Questions as a detective story: good clues, red herrings, and student reflections


  • Petr Maximovich Lebedev The University of Sydney
  • Manjula Devi Sharma The University of Sydney


Questions, Reflection, Multimedia


Asking questions is a vital part of education. Educators ask questions in class, for assessment, and as part of online learning. But not all questions are created equal. In this study, we created three short videos that all pose the same question about electricity, in slightly different ways. Version 1 asked the question, Version 2 asked the question and provided extra clues that would lead students to the right answer, and Version 3 asked the question and gave unnecessary clues that were red herrings. The three versions were randomly assigned to first year physics students the University of Sydney, as part of their laboratory pre-work. The students were asked to write down the answer to the question, and their confidence in their answer.

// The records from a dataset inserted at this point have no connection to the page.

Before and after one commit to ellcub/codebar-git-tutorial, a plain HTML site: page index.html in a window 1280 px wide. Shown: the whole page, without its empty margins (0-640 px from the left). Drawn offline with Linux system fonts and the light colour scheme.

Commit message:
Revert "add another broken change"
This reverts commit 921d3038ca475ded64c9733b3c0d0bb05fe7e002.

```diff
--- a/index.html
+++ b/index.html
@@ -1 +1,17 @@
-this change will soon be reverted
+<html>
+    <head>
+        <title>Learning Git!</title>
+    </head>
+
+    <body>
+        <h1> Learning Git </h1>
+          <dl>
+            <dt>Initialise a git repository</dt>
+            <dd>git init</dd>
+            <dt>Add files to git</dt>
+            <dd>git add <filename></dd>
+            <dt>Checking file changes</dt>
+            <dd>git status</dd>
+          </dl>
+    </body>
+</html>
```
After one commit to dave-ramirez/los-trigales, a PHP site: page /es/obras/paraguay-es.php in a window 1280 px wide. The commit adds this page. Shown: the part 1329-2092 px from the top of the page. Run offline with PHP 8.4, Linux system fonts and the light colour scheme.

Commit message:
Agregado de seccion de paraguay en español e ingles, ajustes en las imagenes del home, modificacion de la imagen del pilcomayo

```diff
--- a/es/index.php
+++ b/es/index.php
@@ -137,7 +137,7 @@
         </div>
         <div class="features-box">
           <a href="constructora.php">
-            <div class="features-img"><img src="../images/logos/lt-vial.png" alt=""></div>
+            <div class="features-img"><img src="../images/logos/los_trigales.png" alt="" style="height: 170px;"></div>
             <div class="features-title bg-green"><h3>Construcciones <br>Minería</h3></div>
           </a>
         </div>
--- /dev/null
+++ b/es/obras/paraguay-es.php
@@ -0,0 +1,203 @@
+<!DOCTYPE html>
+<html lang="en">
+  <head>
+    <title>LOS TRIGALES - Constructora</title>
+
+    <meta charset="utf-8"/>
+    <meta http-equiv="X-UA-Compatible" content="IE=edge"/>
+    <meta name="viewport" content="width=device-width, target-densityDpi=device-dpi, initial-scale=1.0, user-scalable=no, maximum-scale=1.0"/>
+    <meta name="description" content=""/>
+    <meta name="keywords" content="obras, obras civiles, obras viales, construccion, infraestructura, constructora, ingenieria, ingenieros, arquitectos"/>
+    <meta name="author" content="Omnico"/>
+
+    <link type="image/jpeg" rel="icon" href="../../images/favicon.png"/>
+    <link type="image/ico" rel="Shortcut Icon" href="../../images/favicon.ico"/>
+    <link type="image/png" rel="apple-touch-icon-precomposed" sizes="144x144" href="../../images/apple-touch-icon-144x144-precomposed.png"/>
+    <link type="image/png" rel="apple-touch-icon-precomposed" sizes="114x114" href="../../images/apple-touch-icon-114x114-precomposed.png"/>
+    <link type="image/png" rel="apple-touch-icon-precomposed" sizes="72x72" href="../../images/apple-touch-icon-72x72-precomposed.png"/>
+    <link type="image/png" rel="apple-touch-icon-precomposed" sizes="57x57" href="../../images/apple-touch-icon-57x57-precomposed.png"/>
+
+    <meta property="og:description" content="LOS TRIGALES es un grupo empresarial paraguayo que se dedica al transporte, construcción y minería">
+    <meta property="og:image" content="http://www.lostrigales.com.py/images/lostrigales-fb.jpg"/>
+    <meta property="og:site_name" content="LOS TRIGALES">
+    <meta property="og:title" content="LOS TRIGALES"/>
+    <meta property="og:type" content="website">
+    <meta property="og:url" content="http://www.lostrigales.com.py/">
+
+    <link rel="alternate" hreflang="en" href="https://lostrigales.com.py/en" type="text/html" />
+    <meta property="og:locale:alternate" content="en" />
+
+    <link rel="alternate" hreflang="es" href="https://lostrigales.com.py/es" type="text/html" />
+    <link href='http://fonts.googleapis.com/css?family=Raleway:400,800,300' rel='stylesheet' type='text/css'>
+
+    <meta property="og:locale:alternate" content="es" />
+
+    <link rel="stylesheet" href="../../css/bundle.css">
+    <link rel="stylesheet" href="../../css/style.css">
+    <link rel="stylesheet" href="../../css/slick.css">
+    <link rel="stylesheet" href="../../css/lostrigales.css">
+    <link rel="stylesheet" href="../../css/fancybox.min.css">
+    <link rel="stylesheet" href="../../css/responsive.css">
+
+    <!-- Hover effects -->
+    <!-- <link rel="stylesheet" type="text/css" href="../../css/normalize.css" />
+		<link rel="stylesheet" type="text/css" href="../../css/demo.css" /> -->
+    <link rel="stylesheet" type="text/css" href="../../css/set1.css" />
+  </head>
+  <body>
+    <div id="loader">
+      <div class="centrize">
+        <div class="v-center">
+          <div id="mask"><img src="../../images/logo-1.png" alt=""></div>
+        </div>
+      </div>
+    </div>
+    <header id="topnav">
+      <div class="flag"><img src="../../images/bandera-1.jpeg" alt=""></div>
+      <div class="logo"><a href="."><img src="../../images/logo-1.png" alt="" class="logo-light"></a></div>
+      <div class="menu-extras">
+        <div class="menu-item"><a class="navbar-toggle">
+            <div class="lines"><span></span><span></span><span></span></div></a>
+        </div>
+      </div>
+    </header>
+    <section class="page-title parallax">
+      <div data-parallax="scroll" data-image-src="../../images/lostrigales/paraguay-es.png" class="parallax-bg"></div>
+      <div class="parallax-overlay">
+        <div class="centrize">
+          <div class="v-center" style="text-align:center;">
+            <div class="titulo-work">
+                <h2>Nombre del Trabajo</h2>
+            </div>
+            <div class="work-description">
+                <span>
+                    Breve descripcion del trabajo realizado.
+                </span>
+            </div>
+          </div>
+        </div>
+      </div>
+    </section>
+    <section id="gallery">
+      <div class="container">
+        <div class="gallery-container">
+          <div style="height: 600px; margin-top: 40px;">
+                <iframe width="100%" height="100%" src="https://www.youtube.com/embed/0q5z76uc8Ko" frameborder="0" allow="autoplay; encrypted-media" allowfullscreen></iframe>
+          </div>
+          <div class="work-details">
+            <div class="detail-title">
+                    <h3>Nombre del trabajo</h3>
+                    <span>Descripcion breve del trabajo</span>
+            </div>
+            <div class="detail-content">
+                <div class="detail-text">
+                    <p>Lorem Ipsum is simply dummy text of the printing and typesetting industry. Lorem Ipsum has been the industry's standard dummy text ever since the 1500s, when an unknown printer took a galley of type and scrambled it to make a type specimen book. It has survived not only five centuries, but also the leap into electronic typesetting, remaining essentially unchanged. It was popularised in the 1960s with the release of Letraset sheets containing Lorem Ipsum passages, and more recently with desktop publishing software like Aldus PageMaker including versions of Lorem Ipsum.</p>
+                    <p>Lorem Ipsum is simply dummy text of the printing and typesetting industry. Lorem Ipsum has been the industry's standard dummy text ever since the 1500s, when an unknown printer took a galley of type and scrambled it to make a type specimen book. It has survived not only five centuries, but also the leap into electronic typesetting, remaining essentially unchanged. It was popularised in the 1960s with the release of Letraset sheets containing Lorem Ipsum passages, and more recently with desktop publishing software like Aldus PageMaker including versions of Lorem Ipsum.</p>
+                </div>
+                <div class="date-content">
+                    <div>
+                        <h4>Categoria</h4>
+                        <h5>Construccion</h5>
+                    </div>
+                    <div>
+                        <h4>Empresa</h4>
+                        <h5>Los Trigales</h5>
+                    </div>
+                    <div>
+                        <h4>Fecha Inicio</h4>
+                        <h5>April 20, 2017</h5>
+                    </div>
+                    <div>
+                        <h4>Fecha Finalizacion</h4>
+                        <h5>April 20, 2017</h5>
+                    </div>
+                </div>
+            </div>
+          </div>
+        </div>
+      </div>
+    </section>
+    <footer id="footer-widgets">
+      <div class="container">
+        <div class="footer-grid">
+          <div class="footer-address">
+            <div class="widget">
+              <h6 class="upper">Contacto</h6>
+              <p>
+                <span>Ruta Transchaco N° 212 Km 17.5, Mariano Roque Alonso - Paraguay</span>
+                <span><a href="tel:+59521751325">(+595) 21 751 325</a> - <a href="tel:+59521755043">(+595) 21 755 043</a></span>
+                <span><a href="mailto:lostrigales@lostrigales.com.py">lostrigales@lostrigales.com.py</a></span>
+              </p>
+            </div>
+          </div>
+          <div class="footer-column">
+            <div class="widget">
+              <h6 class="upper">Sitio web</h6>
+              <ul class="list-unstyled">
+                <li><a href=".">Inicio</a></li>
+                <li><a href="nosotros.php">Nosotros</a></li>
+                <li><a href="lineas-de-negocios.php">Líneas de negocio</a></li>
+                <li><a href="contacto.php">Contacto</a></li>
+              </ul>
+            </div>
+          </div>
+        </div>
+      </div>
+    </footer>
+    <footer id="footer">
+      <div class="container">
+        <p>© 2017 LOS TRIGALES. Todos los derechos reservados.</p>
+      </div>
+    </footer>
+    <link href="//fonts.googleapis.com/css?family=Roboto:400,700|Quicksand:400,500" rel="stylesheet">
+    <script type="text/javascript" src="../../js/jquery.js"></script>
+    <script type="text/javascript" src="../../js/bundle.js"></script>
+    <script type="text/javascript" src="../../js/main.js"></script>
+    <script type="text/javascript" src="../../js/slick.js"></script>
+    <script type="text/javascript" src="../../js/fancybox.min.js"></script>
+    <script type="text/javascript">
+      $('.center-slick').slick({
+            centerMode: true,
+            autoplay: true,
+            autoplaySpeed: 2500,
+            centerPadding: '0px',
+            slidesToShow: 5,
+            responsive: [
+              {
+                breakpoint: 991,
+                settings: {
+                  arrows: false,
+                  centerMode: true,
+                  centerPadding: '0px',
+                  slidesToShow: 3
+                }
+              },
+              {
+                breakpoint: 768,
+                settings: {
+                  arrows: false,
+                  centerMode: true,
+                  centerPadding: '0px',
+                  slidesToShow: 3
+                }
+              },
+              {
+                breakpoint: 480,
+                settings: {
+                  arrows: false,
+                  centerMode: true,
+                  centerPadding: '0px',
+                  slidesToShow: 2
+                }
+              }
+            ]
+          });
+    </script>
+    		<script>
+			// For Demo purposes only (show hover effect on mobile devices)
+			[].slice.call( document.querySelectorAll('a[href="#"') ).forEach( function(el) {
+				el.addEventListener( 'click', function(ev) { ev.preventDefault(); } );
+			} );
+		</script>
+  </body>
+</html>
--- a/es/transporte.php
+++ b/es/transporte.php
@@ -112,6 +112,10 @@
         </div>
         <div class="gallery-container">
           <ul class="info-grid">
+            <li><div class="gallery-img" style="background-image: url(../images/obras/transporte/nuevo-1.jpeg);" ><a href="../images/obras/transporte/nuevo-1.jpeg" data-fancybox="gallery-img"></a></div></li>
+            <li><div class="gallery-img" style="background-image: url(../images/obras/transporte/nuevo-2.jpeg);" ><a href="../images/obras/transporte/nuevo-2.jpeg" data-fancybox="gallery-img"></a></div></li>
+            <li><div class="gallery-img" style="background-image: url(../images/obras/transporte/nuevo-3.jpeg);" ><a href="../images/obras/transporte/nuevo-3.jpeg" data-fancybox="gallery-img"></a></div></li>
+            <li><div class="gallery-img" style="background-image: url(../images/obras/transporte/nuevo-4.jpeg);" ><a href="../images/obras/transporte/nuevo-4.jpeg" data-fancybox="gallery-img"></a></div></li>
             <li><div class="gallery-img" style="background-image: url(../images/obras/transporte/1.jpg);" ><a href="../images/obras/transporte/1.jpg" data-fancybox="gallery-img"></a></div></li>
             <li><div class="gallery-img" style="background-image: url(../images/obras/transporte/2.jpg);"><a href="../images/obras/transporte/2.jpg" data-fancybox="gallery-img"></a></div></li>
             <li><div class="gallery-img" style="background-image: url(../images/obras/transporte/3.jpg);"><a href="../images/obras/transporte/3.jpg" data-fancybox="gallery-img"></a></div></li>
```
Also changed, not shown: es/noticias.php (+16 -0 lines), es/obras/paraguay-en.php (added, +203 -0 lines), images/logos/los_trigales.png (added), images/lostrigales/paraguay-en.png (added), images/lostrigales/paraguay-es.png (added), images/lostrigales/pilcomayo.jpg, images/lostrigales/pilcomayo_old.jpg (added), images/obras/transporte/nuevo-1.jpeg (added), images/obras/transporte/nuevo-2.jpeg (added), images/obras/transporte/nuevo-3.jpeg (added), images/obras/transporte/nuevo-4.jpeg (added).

Then all students watched the same video with the solution, and were asked to select if they did, or did not change their answers when presented with the correct answer and their reasons for doing so. The number of correct answers, the ratio of those who did change to those who did not change, and the reasons given vary for all three videos – the results will be presented during this talk.

Author Biographies

Petr Maximovich Lebedev, The University of Sydney

PhD student, School of Physics

Manjula Devi Sharma, The University of Sydney

Professor, School of Physics